"Students can do some community services connected to Lincoln, maybe researching their own community to see what it was like when Lincoln was president. We want to focus on good character and citizenship."

Davy said the schools "can easily run essay contests. There might be art or poster contests . . . PowerPoint presentations and videos. There are lots of ways to recognize and celebrate this occasion."

While Lincoln was widely supported in most Northern states, including Pennsylvania, he was reviled in New Jersey. His name and the antislavery Republican brand were so unpopular the state party referred to itself as the Opposition party in the election of 1860, Mappen said.

Lincoln clearly understood the opposition facing him when he addressed the state's Senate and General Assembly separately on Feb. 21, 1861. New Jersey's invitation to Lincoln and his letter agreeing to speak are in the state's archives.
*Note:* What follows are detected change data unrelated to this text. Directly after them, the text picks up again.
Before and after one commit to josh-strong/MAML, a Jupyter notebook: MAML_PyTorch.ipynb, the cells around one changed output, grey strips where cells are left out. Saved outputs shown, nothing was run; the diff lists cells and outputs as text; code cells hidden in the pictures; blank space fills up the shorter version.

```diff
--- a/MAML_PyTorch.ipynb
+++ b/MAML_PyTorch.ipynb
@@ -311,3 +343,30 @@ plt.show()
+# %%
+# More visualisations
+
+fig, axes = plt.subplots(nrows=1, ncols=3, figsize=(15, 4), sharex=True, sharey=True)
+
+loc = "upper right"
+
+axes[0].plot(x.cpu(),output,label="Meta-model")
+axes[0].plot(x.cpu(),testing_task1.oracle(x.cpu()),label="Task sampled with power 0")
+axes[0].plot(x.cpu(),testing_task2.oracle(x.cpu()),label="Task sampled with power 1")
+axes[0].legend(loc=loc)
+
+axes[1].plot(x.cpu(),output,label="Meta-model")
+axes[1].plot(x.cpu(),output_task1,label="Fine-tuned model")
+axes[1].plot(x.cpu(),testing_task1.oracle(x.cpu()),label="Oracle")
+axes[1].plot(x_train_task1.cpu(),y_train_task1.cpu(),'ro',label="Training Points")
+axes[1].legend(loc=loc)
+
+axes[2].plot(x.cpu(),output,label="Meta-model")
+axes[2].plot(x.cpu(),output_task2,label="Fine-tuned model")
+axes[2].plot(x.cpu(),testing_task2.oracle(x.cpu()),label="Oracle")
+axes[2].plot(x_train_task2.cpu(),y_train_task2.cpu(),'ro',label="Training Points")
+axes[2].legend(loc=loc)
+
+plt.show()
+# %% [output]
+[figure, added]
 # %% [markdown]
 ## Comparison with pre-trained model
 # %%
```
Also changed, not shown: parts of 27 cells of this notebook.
"Received, as I am, by the members of a Legislature the majority of whom do not agree with me in political sentiments, I trust that I may have their assistance in piloting the ship of State through this voyage, surrounded by perils as it is; for, if it should suffer attack now, there will be no pilot ever needed for another voyage," Lincoln told the General Assembly.

He gave a similar message to the Senate, noting that its members "did not think I was the man."

When war broke out after the election, Lincoln turned to Gen. George McClellan to lead the Union Army of the Potomac. But the commander - who would one day serve as New Jersey governor - often criticized the president, referring to him as "the original gorilla" and once keeping him waiting at his headquarters while he took a nap.

Lincoln later removed him from command, and McClellan, of Orange, N.J., ran for president as a Democrat in 1864, winning the state's popular vote but losing the election.

"There is a general consensus over the past 100 years that Lincoln was a great president," said Karl Niederer, director of the New Jersey State Archives.

"But it wasn't evident during the Civil War. Leading the nation through its most difficult trial and becoming the first president killed in office" raised his stature, Niederer added. "When all was said and done, he stepped up to the challenge and got us through."